Open Doors, a seasonal homeless shelter, has proposed offering its services year-round as part of a three-piece expansion plan at a cost of about $143,000 annually, the organization announced Tuesday.
The shelter migrates between roughly 20 places of worship in the city and county for 22 weeks in the winter.
Under the proposal, it would remain open beginning this April through continued work with local congregations and two paid, trained staff members on duty, according to a press release.
The other two parts of the expansion plan include a salaried position for a full time director of client services and an overflow shelter.
In the winter of 2018-19, Open Doors had an average of 44 guests a night, of which 83% were Valley natives, according to the organization's statistics.
More than 180 individual people used Open Doors during that time, and 94% used the shelter for less than one month, according to the data.
The organization submitted the request to the the city of Harrisonburg, according to the release. The executive director, Rachel Hundley, could not be reached for comment Tuesday.
According to city code, charitable organizations or other groups can request money from the city.
Open Doors, along with 38 other organizations, requested funding by the Jan. 30 deadline, according to Michael Parks, Harrisonburg's communications director.
In total, these 39 requests seek more than $1 million, he said, adding that last year, the city gave out $400,000 to organizations.
“We are familiar with the proposal, but we haven’t formally started discussing it,” Parks said of Open Doors’ plan.
The city will be using a new review process for the applications this year, he said.

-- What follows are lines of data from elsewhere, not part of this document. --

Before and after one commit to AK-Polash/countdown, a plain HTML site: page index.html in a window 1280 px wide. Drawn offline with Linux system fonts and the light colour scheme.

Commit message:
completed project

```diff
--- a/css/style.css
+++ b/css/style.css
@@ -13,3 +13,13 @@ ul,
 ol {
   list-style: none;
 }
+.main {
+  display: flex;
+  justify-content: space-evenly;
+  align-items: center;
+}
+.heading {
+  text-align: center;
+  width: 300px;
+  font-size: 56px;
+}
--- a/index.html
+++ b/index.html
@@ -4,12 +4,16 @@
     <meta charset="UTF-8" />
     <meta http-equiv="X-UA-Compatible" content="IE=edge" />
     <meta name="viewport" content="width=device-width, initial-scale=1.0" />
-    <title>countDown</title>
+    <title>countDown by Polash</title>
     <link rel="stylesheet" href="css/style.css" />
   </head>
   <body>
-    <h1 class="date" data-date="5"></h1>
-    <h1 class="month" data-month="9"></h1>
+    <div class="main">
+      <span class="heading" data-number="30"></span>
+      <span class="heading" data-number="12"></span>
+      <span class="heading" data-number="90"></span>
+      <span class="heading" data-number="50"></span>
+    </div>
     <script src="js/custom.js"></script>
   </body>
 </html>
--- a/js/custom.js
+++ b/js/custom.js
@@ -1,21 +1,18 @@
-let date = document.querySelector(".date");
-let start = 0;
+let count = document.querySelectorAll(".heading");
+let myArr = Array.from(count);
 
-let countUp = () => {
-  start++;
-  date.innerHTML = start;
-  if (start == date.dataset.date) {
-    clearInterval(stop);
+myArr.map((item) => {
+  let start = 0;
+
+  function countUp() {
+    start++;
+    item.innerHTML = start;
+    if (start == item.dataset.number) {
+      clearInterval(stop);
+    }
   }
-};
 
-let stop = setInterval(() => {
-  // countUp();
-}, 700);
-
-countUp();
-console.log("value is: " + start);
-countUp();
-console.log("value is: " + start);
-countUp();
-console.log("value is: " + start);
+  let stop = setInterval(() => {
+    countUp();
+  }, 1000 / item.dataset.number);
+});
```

A review committee will evaluate the proposals based on criteria such as benefit to city residents, measurable and attainable objectives, and funding from the organizations themselves, according to city documents.
Parks said the city would begin meetings about the 39 requests soon.

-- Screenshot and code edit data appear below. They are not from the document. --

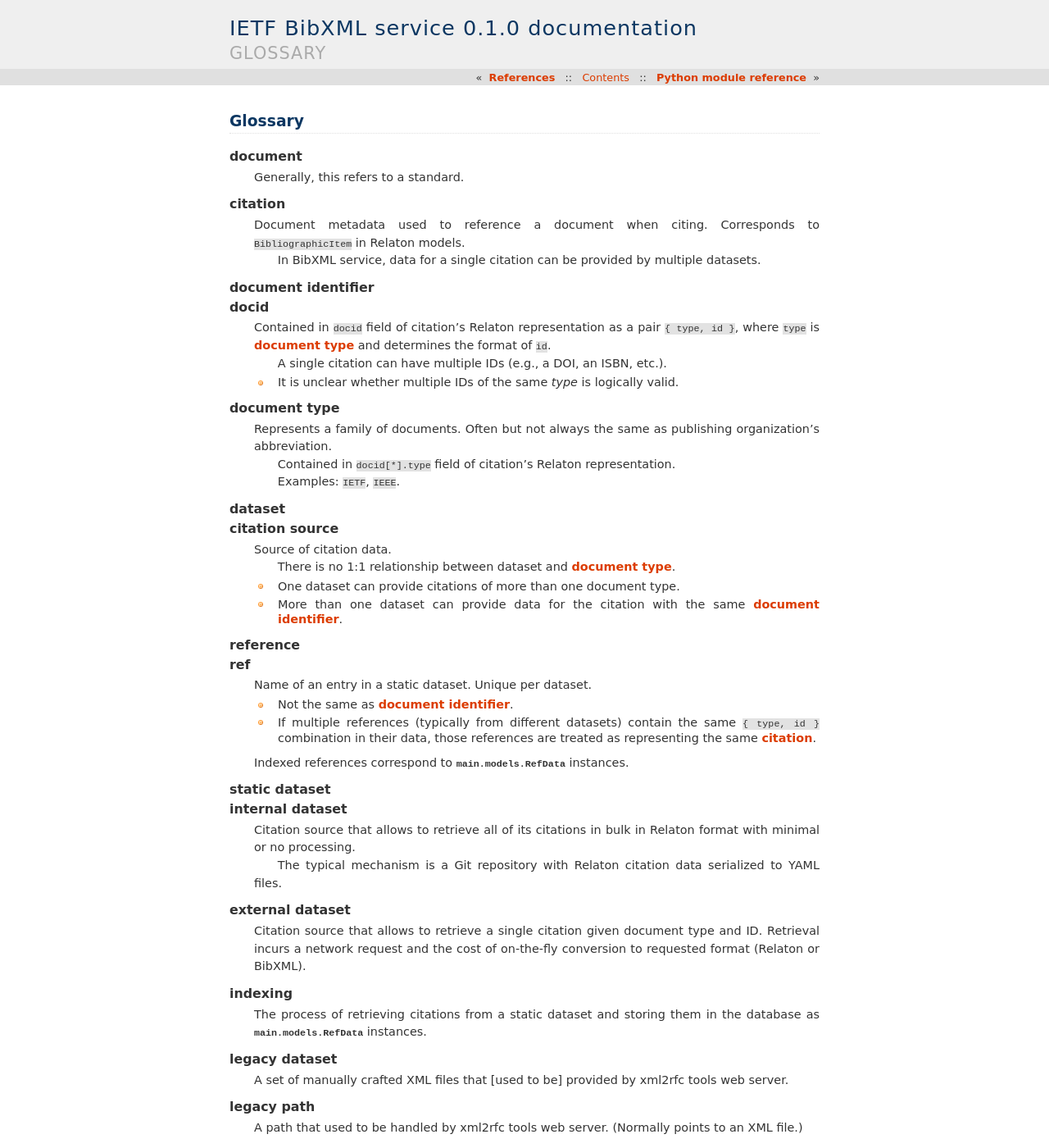
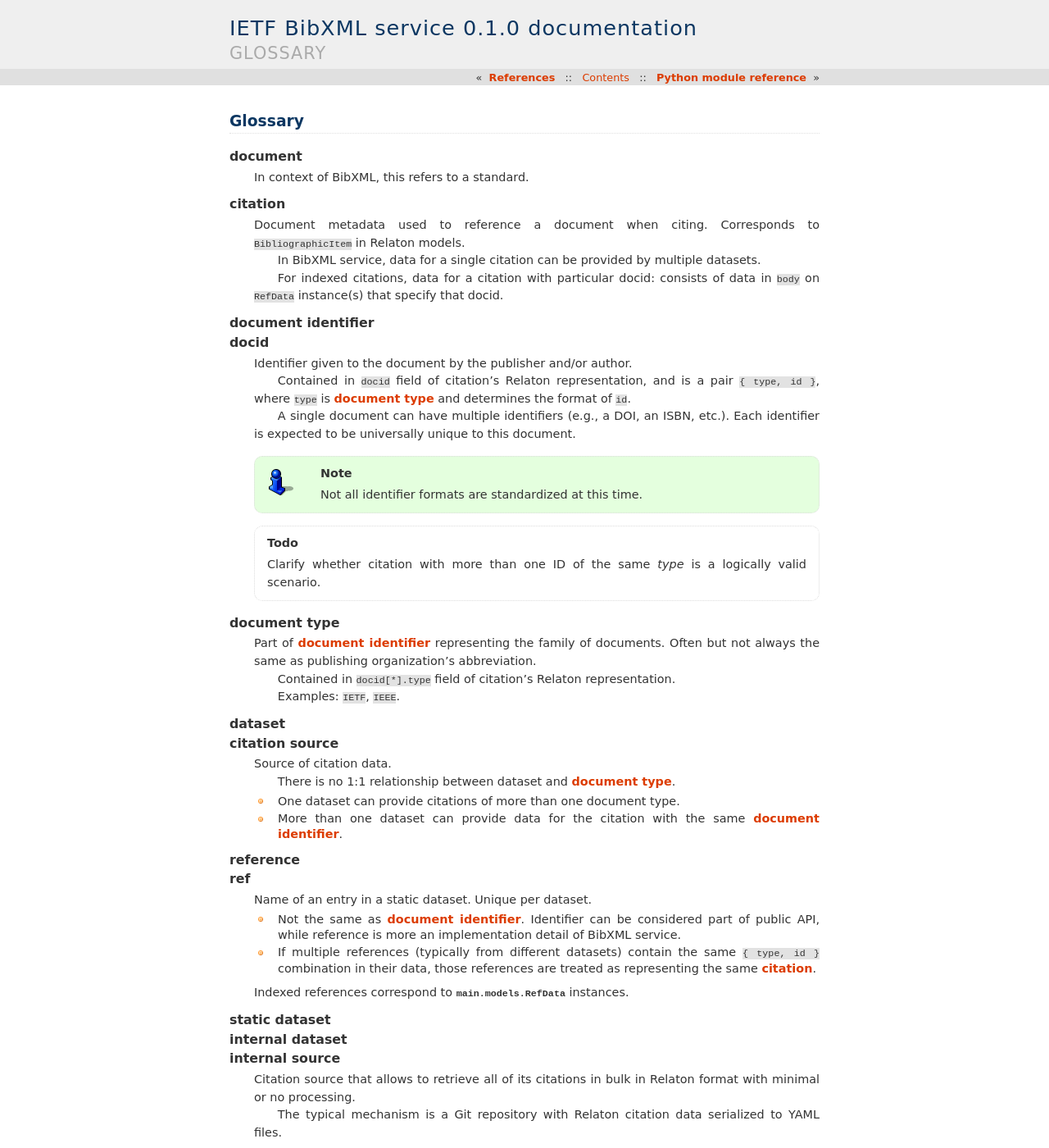
Before and after one commit to ietf-tools/bibxml-service, a Sphinx documentation site: the page built from docs/ref/glossary.rst, in a window 1280 px wide and 1400 px high. Shown: the whole window at 82% size. Built offline with Sphinx 7.4.7, drawn with Linux system fonts in a browser that asks for light colours; pages that are not in the unit, such as notebooks, are missing from menus; some of the changed text lies outside the part shown.

Commit message:
docs: expand glossary

```diff
--- a/docs/ref/glossary.rst
+++ b/docs/ref/glossary.rst
@@ -5,7 +5,7 @@ Glossary
 .. glossary::
 
    document
-       Generally, this refers to a standard.
+       In context of BibXML, this refers to a standard.
 
    citation
        Document metadata used to reference a document when citing.
@@ -14,18 +14,28 @@ Glossary
        In BibXML service, data for a single citation can be provided
        by multiple datasets.
 
+       For indexed citations, data for a citation with particular :term:`docid:`
+       consists of data in ``body`` on ``RefData`` instance(s) that specify
+       that docid.
+
    document identifier
    docid
-       Contained in ``docid`` field of citation’s Relaton representation
-       as a pair ``{ type, id }``, where ``type`` is :term:`document type`
+       Identifier given to the document by the publisher and/or author.
+
+       Contained in ``docid`` field of citation’s Relaton representation,
+       and is a pair ``{ type, id }``, where ``type`` is :term:`document type`
        and determines the format of ``id``.
 
-       A single citation can have multiple IDs (e.g., a DOI, an ISBN, etc.).
+       A single document can have multiple identifiers (e.g., a DOI, an ISBN, etc.).
+       Each identifier is expected to be universally unique to this document.
 
-       - It is unclear whether multiple IDs of the same *type* is logically valid.
+       .. note:: Not all identifier formats are standardized at this time.
+
+       .. todo:: Clarify whether citation with more than one ID of the same *type*
+                 is a logically valid scenario.
 
    document type
-       Represents a family of documents.
+       Part of :term:`document identifier` representing the family of documents.
        Often but not always the same as publishing organization’s abbreviation.
 
        Contained in ``docid[*].type`` field of citation’s Relaton representation.
@@ -48,6 +58,8 @@ Glossary
        Unique per dataset.
 
        - Not the same as :term:`document identifier`.
+         Identifier can be considered part of public API,
+         while reference is more an implementation detail of BibXML service.
        - If multiple references (typically from different datasets)
          contain the same ``{ type, id }`` combination in their data,
          those references are treated as representing the same :term:`citation`.
@@ -56,6 +68,7 @@ Glossary
 
    static dataset
    internal dataset
+   internal source
        Citation source that allows to retrieve all of its citations in bulk
        in Relaton format with minimal or no processing.
 
@@ -63,8 +76,10 @@ Glossary
        with Relaton citation data serialized to YAML files.
 
    external dataset
-       Citation source that allows to retrieve a single citation
-       given document type and ID. Retrieval incurs a network request
+   external source
+       Citation source that allows to retrieve a *single* citation
+       given :term:`document identifier` (type and ID).
+       Retrieval incurs a network request
        and the cost of on-the-fly conversion to requested format
        (Relaton or BibXML).
 
```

One homeless man who goes to Open Doors said he preferred the idea of the rotating locations to a fixed structure shelter. He declined to give his name.
He was also curious about how Open Doors would find churches interested in being part of the rotation for another 30 weeks throughout the year in addition to the 22 in the winter.
“The churches are really doing so much now,” he said.
Leslie Wayne McClung, who first started using Open Doors in January after leaving Luray, where he lived with his daughter, said he has trouble obtaining housing due to limited income.
McClung said he gets $16 in food stamps and $781 disability check due to his psychiatric and physical disabilities each month and cannot afford to find a place to live in the area.
He was optimistic about the impact having Open Doors operate for the entire year would have on the homeless population.
“If they do what they say they’re going to do, it would help a lot of people out very much -- extremely much,” he said. “Half these people wouldn’t be homeless anymore. I guarantee you that.”
“Some of these people even got jobs and still can’t make it,” McClung said.
Another homeless man, James Shifflett, who has been using Open Doors on and off since 2015, said he was doubtful the expansion would come to fruition since he has heard talk about it with no movement in the past.